Prescott (1982) utilize the basic stochastic neoclassical growth model as

the cornerstone of their model.

4. Provide specific algebraic forms of the functions used to represent production

and consumption decisions. For example, a specific Cobb–Douglas

production function is used by Plosser (1989).

5. Calibrate the model economy using data from pre-existing microeconomic

studies and knowledge of the ‘stylized facts’. Where no information

exists select values for parameters so that the model is capable of mimicking

the real-world behaviour of variables.

6. The calibration exercise then involves simulating the effect of subjecting

the model to a series of random technology shocks using a computer.

7. The impact that these shocks have on the key macroeconomic variables

is then traced out so that the results can be compared with the actual

behaviour of the main macroeconomic time series.

8. Run the experiment and compare the equilibrium path of the model

economy with the behaviour of the actual economy. Use these types of

simulations to answer questions relating to the important issues initially

identified under (1).

In their seminal 1982 paper Kydland and Prescott use the neoclassical growth

model and follow the calibration/simulation procedure to see if the model can

explain aggregate fluctuations when the model economy is subject to technology

shocks. As Prescott (1986) recalls, ‘the finding that when uncertainty in

the rate of technological change is incorporated into the growth model it

displays business cycle phenomena was both dramatic and unanticipated’.

The simulations carried out by Kydland, Prescott and Plosser produced some

impressive results in that their models are able to mimic an actual economy

with respect to some important time series data.
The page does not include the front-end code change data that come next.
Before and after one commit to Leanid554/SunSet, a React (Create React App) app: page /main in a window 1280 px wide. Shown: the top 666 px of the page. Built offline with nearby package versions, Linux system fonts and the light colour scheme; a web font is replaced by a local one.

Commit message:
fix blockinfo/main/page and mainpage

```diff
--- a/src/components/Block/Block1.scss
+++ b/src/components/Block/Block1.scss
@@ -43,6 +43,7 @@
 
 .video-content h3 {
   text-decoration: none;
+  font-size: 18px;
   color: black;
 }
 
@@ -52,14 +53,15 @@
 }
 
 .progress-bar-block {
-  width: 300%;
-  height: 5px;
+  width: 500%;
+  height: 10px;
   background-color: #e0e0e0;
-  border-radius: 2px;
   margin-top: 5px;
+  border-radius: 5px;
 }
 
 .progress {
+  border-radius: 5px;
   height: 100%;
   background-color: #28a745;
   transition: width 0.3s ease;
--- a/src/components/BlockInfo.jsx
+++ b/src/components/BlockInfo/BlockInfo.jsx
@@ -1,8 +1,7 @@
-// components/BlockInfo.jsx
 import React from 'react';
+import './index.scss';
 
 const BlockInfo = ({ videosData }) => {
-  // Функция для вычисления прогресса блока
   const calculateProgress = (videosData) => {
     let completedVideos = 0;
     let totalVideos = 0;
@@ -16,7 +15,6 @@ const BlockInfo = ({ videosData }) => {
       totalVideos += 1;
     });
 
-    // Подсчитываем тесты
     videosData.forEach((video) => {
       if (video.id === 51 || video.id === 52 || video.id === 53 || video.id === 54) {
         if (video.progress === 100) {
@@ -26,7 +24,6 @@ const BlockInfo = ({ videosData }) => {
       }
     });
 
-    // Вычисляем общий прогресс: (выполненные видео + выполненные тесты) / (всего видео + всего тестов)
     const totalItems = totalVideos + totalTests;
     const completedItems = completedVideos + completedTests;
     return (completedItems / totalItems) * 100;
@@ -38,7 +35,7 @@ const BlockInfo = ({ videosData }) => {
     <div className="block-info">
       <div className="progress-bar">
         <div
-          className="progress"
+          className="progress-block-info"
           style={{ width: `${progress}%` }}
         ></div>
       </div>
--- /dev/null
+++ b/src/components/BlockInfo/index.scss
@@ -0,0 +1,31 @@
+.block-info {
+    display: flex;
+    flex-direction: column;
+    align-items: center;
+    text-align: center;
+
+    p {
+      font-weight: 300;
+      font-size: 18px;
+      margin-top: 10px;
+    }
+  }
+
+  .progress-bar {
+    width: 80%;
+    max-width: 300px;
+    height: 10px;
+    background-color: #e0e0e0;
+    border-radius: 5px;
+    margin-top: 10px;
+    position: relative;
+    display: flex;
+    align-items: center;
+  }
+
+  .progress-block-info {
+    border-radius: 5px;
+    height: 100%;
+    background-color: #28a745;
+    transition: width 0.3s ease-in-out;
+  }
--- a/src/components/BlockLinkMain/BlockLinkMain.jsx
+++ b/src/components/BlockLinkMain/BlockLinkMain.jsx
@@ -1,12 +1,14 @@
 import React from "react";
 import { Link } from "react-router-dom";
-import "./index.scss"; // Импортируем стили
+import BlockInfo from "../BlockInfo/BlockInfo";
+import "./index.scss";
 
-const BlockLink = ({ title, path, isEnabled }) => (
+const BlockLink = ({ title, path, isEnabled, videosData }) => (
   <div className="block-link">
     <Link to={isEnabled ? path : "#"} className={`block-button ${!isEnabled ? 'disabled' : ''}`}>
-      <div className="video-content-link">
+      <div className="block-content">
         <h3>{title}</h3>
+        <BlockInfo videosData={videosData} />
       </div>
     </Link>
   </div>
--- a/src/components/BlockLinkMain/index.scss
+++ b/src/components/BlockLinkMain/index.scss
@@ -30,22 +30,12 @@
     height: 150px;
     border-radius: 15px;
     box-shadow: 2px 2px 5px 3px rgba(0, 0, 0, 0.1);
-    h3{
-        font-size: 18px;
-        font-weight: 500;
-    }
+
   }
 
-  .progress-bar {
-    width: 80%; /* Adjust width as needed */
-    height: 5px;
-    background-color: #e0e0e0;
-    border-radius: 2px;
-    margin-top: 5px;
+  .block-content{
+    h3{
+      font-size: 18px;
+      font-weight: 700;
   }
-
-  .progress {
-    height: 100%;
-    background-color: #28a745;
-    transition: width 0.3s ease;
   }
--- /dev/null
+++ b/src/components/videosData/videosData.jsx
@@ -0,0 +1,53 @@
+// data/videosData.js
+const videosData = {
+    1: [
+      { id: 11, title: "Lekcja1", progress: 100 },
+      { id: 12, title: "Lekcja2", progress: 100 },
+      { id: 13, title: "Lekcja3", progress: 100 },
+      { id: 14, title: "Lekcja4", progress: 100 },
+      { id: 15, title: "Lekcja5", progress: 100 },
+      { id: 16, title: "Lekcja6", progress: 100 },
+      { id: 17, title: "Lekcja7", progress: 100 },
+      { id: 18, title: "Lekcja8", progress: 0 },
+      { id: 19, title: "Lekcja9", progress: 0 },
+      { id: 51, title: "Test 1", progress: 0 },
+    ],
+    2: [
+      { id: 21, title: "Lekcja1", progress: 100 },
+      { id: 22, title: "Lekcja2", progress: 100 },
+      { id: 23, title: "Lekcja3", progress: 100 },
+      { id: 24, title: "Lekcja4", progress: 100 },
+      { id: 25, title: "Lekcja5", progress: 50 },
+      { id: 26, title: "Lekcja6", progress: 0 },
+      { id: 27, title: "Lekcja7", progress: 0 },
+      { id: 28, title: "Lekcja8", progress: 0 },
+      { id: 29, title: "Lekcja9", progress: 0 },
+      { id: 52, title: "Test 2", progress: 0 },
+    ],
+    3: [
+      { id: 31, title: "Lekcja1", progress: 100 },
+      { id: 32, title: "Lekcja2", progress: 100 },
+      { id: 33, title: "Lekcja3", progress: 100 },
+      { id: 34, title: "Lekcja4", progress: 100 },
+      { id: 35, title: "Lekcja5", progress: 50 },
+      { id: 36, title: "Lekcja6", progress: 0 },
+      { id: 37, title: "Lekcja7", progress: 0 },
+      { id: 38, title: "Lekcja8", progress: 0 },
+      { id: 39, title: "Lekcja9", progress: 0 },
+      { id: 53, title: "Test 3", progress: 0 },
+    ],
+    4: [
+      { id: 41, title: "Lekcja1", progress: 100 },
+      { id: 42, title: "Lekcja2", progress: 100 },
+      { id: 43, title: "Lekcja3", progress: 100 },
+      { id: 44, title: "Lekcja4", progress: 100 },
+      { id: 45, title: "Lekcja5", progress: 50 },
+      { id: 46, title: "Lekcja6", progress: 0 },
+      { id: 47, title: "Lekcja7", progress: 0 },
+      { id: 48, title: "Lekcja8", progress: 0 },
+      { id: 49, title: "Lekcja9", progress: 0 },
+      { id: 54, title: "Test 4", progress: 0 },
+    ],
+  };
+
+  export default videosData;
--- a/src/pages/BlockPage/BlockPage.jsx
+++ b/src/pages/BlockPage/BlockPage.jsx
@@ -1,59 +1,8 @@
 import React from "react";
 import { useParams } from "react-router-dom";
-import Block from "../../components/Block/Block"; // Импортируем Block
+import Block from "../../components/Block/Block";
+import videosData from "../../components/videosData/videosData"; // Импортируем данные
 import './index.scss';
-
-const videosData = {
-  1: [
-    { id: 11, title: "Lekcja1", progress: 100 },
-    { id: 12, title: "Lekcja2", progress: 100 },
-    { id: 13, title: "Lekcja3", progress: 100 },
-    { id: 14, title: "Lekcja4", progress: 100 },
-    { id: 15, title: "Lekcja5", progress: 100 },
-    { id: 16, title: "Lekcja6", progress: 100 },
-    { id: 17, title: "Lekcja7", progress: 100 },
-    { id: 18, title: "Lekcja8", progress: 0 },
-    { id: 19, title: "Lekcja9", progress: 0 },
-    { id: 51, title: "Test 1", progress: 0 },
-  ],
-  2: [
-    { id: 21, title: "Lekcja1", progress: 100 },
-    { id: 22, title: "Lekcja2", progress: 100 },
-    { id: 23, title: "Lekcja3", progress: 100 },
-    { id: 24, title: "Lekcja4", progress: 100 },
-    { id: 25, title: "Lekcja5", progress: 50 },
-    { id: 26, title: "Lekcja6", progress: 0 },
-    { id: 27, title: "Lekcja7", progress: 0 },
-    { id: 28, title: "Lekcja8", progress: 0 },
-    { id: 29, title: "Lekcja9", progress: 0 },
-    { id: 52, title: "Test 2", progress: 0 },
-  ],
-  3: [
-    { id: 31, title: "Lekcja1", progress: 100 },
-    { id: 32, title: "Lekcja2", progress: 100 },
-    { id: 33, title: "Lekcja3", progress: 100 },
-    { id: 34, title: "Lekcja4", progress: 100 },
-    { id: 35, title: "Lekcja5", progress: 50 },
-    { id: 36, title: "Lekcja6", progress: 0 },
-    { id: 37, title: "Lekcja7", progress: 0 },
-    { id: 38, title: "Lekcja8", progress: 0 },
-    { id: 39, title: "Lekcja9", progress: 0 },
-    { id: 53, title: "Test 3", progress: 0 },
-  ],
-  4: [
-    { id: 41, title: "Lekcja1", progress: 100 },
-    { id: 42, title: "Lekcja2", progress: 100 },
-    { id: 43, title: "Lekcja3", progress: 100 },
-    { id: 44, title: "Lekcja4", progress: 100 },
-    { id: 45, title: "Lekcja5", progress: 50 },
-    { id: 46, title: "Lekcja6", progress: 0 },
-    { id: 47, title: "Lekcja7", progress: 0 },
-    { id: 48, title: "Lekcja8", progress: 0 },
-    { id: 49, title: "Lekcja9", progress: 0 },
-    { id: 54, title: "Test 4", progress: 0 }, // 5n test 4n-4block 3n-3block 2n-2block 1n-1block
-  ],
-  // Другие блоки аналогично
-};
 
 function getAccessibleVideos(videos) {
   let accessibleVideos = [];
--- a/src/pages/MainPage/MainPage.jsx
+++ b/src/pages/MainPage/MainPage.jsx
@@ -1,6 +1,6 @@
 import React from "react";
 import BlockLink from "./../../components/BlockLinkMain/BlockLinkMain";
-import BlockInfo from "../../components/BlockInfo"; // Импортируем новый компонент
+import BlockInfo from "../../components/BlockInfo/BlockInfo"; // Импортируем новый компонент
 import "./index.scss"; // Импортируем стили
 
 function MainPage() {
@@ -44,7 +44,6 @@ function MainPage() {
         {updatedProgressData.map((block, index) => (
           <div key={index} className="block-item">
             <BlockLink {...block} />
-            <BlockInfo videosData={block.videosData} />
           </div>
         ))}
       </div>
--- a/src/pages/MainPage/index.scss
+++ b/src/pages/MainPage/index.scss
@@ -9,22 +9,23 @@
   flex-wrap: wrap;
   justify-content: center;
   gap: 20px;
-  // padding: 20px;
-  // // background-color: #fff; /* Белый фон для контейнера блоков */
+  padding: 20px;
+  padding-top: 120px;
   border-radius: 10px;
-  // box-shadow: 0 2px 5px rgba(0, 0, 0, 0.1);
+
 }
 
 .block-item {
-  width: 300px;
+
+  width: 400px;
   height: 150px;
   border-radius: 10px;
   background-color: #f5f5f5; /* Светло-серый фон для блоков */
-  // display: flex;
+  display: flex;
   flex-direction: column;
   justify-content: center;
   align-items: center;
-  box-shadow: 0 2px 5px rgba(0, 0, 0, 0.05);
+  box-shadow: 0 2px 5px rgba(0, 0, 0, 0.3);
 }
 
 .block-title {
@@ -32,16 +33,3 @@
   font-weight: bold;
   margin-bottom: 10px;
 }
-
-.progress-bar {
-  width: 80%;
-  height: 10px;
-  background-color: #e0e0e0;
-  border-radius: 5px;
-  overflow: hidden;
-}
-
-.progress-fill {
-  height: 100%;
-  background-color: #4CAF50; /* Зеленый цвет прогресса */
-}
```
These simulations indicate

that a competitive economy hit by repeated technology shocks can exhibit the

kind of fluctuations that are actually observed.

On the negative side, one of the problems with calibration is that it currently

does not provide a method that allows one to judge between the

performance of real and other (for example Keynesian) business cycle models.

As Hoover (1995b) notes, ‘the calibration methodology, to date, lacks

any discipline as stern as that imposed by econometric methods … Above all,

it is not clear on what standards competing, but contradictory, models are to

be compared and adjudicated.’ Nevertheless calibration has provided an important

new contribution to the methodology of empirical macroeconomic

research. While initially the calibration methodology was focused on business

cycle research, more recently calibrated models have been used to

investigate issues in public finance, economic growth, industry, firm and

plant dynamics and questions related to the choice of economic policy (Cooley,

1997). For more detailed discussions and critiques of the calibration methodology

see Kydland and Prescott (1991, 1996); Summers (1991a); Quah (1995);

Hoover (1995b); Wickens (1995); Hansen and Heckman (1996); Sims (1996);

Cooley (1997); Hartley et al. (1998).